Print the data below exactly as it stands, and keep the pictures out.

### Stored data entries

-.-.-

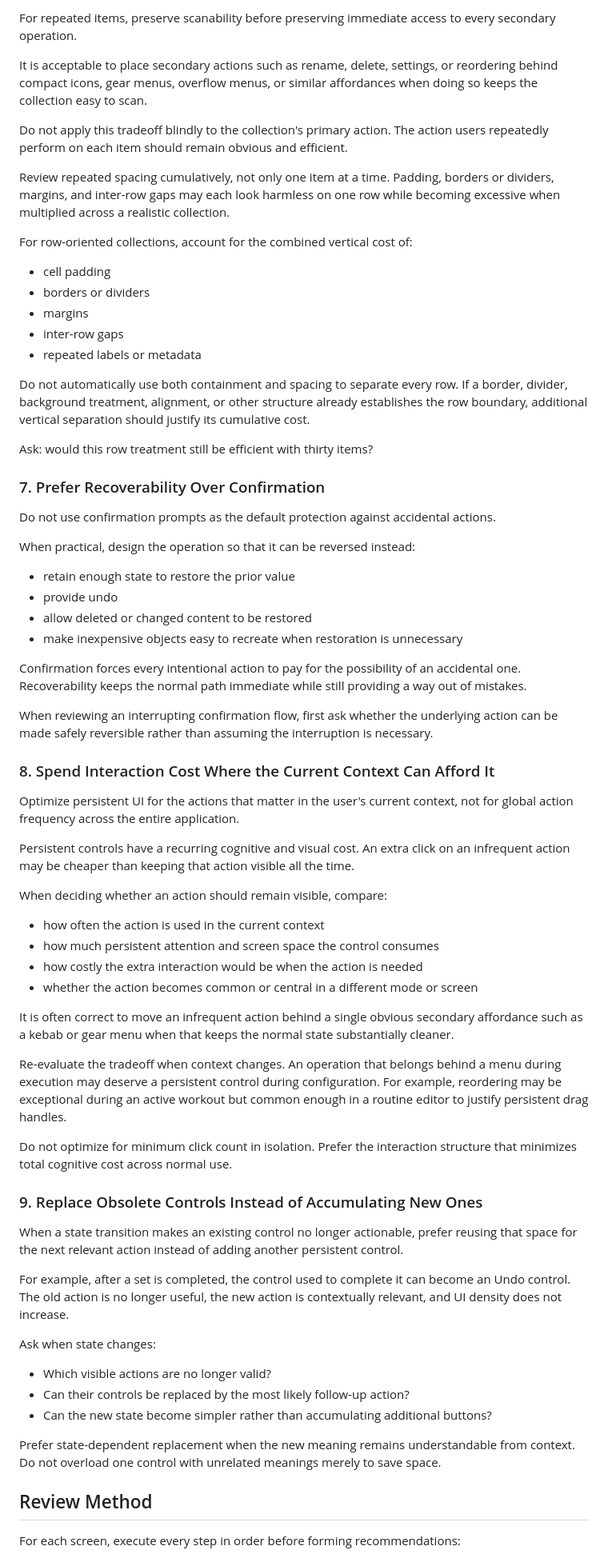
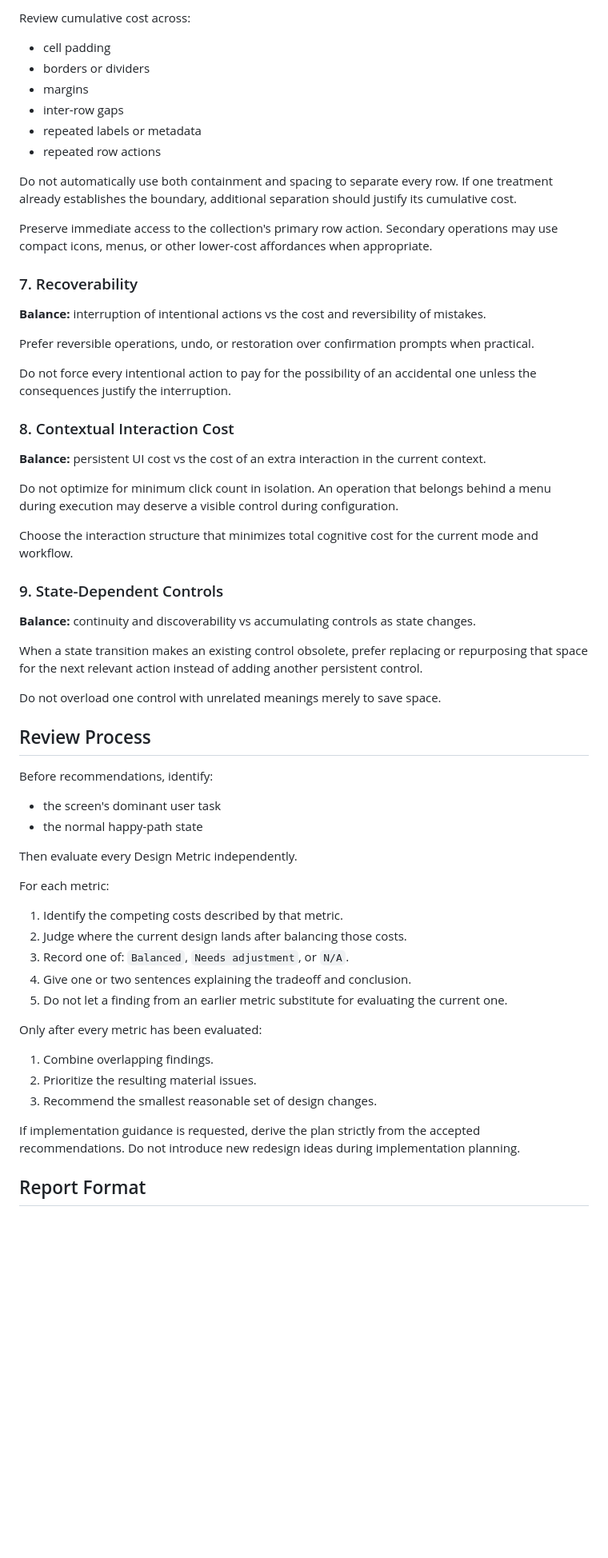
Before and after one commit to jmrozi1/ai-dev, a Markdown page: skills/frontend-design-review/SKILL.md, the part around one of its changes. Shown at 80% size. GitHub-like rendering; blank space fills up the shorter version.

Commit message:
Refine frontend design review evaluation process

```diff
--- a/skills/frontend-design-review/SKILL.md
+++ b/skills/frontend-design-review/SKILL.md
@@ -149,73 +73,65 @@ Judge collection layouts at realistic scale, not only with a few sample items. A
 
-For repeated items, preserve scanability before preserving immediate access to every secondary operation.
-
-It is acceptable to place secondary actions such as rename, delete, settings, or reordering behind compact icons, gear menus, overflow menus, or similar affordances when doing so keeps the collection easy to scan.
-
-Do not apply this tradeoff blindly to the collection's primary action. The action users repeatedly perform on each item should remain obvious and efficient.
-
-Review repeated spacing cumulatively, not only one item at a time. Padding, borders or dividers, margins, and inter-row gaps may each look harmless on one row while becoming excessive when multiplied across a realistic collection.
-
-For row-oriented collections, account for the combined vertical cost of:
+Review cumulative cost across:
 
 - cell padding
 - borders or dividers
 - margins
 - inter-row gaps
 - repeated labels or metadata
+- repeated row actions
 
-Do not automatically use both containment and spacing to separate every row. If a border, divider, background treatment, alignment, or other structure already establishes the row boundary, additional vertical separation should justify its cumulative cost.
+Do not automatically use both containment and spacing to separate every row. If one treatment already establishes the boundary, additional separation should justify its cumulative cost.
 
-Ask: would this row treatment still be efficient with thirty items?
+Preserve immediate access to the collection's primary row action. Secondary operations may use compact icons, menus, or other lower-cost affordances when appropriate.
 
-### 7. Prefer Recoverability Over Confirmation
+### 7. Recoverability
 
-Do not use confirmation prompts as the default protection against accidental actions.
+**Balance:** interruption of intentional actions vs the cost and reversibility of mistakes.
 
-When practical, design the operation so that it can be reversed instead:
+Prefer reversible operations, undo, or restoration over confirmation prompts when practical.
 
-- retain enough state to restore the prior value
-- provide undo
-- allow deleted or changed content to be restored
-- make inexpensive objects easy to recreate when restoration is unnecessary
+Do not force every intentional action to pay for the possibility of an accidental one unless the consequences justify the interruption.
 
-Confirmation forces every intentional action to pay for the possibility of an accidental one. Recoverability keeps the normal path immediate while still providing a way out of mistakes.
+### 8. Contextual Interaction Cost
 
-When reviewing an interrupting confirmation flow, first ask whether the underlying action can be made safely reversible rather than assuming the interruption is necessary.
+**Balance:** persistent UI cost vs the cost of an extra interaction in the current context.
 
-### 8. Spend Interaction Cost Where the Current Context Can Afford It
+Do not optimize for minimum click count in isolation. An operation that belongs behind a menu during execution may deserve a visible control during configuration.
 
-Optimize persistent UI for the actions that matter in the user's current context, not for global action frequency across the entire application.
+Choose the interaction structure that minimizes total cognitive cost for the current mode and workflow.
 
-Persistent controls have a recurring cognitive and visual cost. An extra click on an infrequent action may be cheaper than keeping that action visible all the time.
+### 9. State-Dependent Controls
 
-When deciding whether an action should remain visible, compare:
+**Balance:** continuity and discoverability vs accumulating controls as state changes.
 
-- how often the action is used in the current context
-- how much persistent attention and screen space the control consumes
-- how costly the extra interaction would be when the action is needed
-- whether the action becomes common or central in a different mode or screen
+When a state transition makes an existing control obsolete, prefer replacing or repurposing that space for the next relevant action instead of adding another persistent control.
 
-It is often correct to move an infrequent action behind a single obvious secondary affordance such as a kebab or gear menu when that keeps the normal state substantially cleaner.
+Do not overload one control with unrelated meanings merely to save space.
 
-Re-evaluate the tradeoff when context changes. An operation that belongs behind a menu during execution may deserve a persistent control during configuration. For example, reordering may be exceptional during an active workout but common enough in a routine editor to justify persistent drag handles.
+## Review Process
 
-Do not optimize for minimum click count in isolation. Prefer the interaction structure that minimizes total cognitive cost across normal use.
+Before recommendations, identify:
 
-### 9. Replace Obsolete Controls Instead of Accumulating New Ones
+- the screen's dominant user task
+- the normal happy-path state
 
-When a state transition makes an existing control no longer actionable, prefer reusing that space for the next relevant action instead of adding another persistent control.
+Then evaluate every Design Metric independently.
 
-For example, after a set is completed, the control used to complete it can become an Undo control. The old action is no longer useful, the new action is contextually relevant, and UI density does not increase.
+For each metric:
 
-Ask when state changes:
+1. Identify the competing costs described by that metric.
+2. Judge where the current design lands after balancing those costs.
+3. Record one of: `Balanced`, `Needs adjustment`, or `N/A`.
+4. Give one or two sentences explaining the tradeoff and conclusion.
+5. Do not let a finding from an earlier metric substitute for evaluating the current one.
 
-- Which visible actions are no longer valid?
-- Can their controls be replaced by the most likely follow-up action?
-- Can the new state become simpler rather than accumulating additional buttons?
+Only after every metric has been evaluated:
 
-Prefer state-dependent replacement when the new meaning remains understandable from context. Do not overload one control with unrelated meanings merely to save space.
+1. Combine overlapping findings.
+2. Prioritize the resulting material issues.
+3. Recommend the smallest reasonable set of design changes.
 
-## Review Method
+If implementation guidance is requested, derive the plan strictly from the accepted recommendations. Do not introduce new redesign ideas during implementation planning.
 
-For each screen, execute every step in order before forming recommendations:
+## Report Format
 
```
Also changed, not shown: other parts of skills/frontend-design-review/SKILL.md (+47 -144 lines).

-.-.-

### OUTPUT FOR THIS EXERCISE
Before and after one commit to jmrozi1/ai-dev, a Markdown page: skills/frontend-design-review/SKILL.md, the part around one of its changes. Shown at 80% size. GitHub-like rendering; blank space fills up the shorter version.

Commit message:
Refine frontend design review evaluation process

```diff
--- a/skills/frontend-design-review/SKILL.md
+++ b/skills/frontend-design-review/SKILL.md
@@ -149,73 +73,65 @@ Judge collection layouts at realistic scale, not only with a few sample items. A
 
-For repeated items, preserve scanability before preserving immediate access to every secondary operation.
-
-It is acceptable to place secondary actions such as rename, delete, settings, or reordering behind compact icons, gear menus, overflow menus, or similar affordances when doing so keeps the collection easy to scan.
-
-Do not apply this tradeoff blindly to the collection's primary action. The action users repeatedly perform on each item should remain obvious and efficient.
-
-Review repeated spacing cumulatively, not only one item at a time. Padding, borders or dividers, margins, and inter-row gaps may each look harmless on one row while becoming excessive when multiplied across a realistic collection.
-
-For row-oriented collections, account for the combined vertical cost of:
+Review cumulative cost across:
 
 - cell padding
 - borders or dividers
 - margins
 - inter-row gaps
 - repeated labels or metadata
+- repeated row actions
 
-Do not automatically use both containment and spacing to separate every row. If a border, divider, background treatment, alignment, or other structure already establishes the row boundary, additional vertical separation should justify its cumulative cost.
+Do not automatically use both containment and spacing to separate every row. If one treatment already establishes the boundary, additional separation should justify its cumulative cost.
 
-Ask: would this row treatment still be efficient with thirty items?
+Preserve immediate access to the collection's primary row action. Secondary operations may use compact icons, menus, or other lower-cost affordances when appropriate.
 
-### 7. Prefer Recoverability Over Confirmation
+### 7. Recoverability
 
-Do not use confirmation prompts as the default protection against accidental actions.
+**Balance:** interruption of intentional actions vs the cost and reversibility of mistakes.
 
-When practical, design the operation so that it can be reversed instead:
+Prefer reversible operations, undo, or restoration over confirmation prompts when practical.
 
-- retain enough state to restore the prior value
-- provide undo
-- allow deleted or changed content to be restored
-- make inexpensive objects easy to recreate when restoration is unnecessary
+Do not force every intentional action to pay for the possibility of an accidental one unless the consequences justify the interruption.
 
-Confirmation forces every intentional action to pay for the possibility of an accidental one. Recoverability keeps the normal path immediate while still providing a way out of mistakes.
+### 8. Contextual Interaction Cost
 
-When reviewing an interrupting confirmation flow, first ask whether the underlying action can be made safely reversible rather than assuming the interruption is necessary.
+**Balance:** persistent UI cost vs the cost of an extra interaction in the current context.
 
-### 8. Spend Interaction Cost Where the Current Context Can Afford It
+Do not optimize for minimum click count in isolation. An operation that belongs behind a menu during execution may deserve a visible control during configuration.
 
-Optimize persistent UI for the actions that matter in the user's current context, not for global action frequency across the entire application.
+Choose the interaction structure that minimizes total cognitive cost for the current mode and workflow.
 
-Persistent controls have a recurring cognitive and visual cost. An extra click on an infrequent action may be cheaper than keeping that action visible all the time.
+### 9. State-Dependent Controls
 
-When deciding whether an action should remain visible, compare:
+**Balance:** continuity and discoverability vs accumulating controls as state changes.
 
-- how often the action is used in the current context
-- how much persistent attention and screen space the control consumes
-- how costly the extra interaction would be when the action is needed
-- whether the action becomes common or central in a different mode or screen
+When a state transition makes an existing control obsolete, prefer replacing or repurposing that space for the next relevant action instead of adding another persistent control.
 
-It is often correct to move an infrequent action behind a single obvious secondary affordance such as a kebab or gear menu when that keeps the normal state substantially cleaner.
+Do not overload one control with unrelated meanings merely to save space.
 
-Re-evaluate the tradeoff when context changes. An operation that belongs behind a menu during execution may deserve a persistent control during configuration. For example, reordering may be exceptional during an active workout but common enough in a routine editor to justify persistent drag handles.
+## Review Process
 
-Do not optimize for minimum click count in isolation. Prefer the interaction structure that minimizes total cognitive cost across normal use.
+Before recommendations, identify:
 
-### 9. Replace Obsolete Controls Instead of Accumulating New Ones
+- the screen's dominant user task
+- the normal happy-path state
 
-When a state transition makes an existing control no longer actionable, prefer reusing that space for the next relevant action instead of adding another persistent control.
+Then evaluate every Design Metric independently.
 
-For example, after a set is completed, the control used to complete it can become an Undo control. The old action is no longer useful, the new action is contextually relevant, and UI density does not increase.
+For each metric:
 
-Ask when state changes:
+1. Identify the competing costs described by that metric.
+2. Judge where the current design lands after balancing those costs.
+3. Record one of: `Balanced`, `Needs adjustment`, or `N/A`.
+4. Give one or two sentences explaining the tradeoff and conclusion.
+5. Do not let a finding from an earlier metric substitute for evaluating the current one.
 
-- Which visible actions are no longer valid?
-- Can their controls be replaced by the most likely follow-up action?
-- Can the new state become simpler rather than accumulating additional buttons?
+Only after every metric has been evaluated:
 
-Prefer state-dependent replacement when the new meaning remains understandable from context. Do not overload one control with unrelated meanings merely to save space.
+1. Combine overlapping findings.
+2. Prioritize the resulting material issues.
+3. Recommend the smallest reasonable set of design changes.
 
-## Review Method
+If implementation guidance is requested, derive the plan strictly from the accepted recommendations. Do not introduce new redesign ideas during implementation planning.
 
-For each screen, execute every step in order before forming recommendations:
+## Report Format
 
```
Also changed, not shown: other parts of skills/frontend-design-review/SKILL.md (+47 -144 lines).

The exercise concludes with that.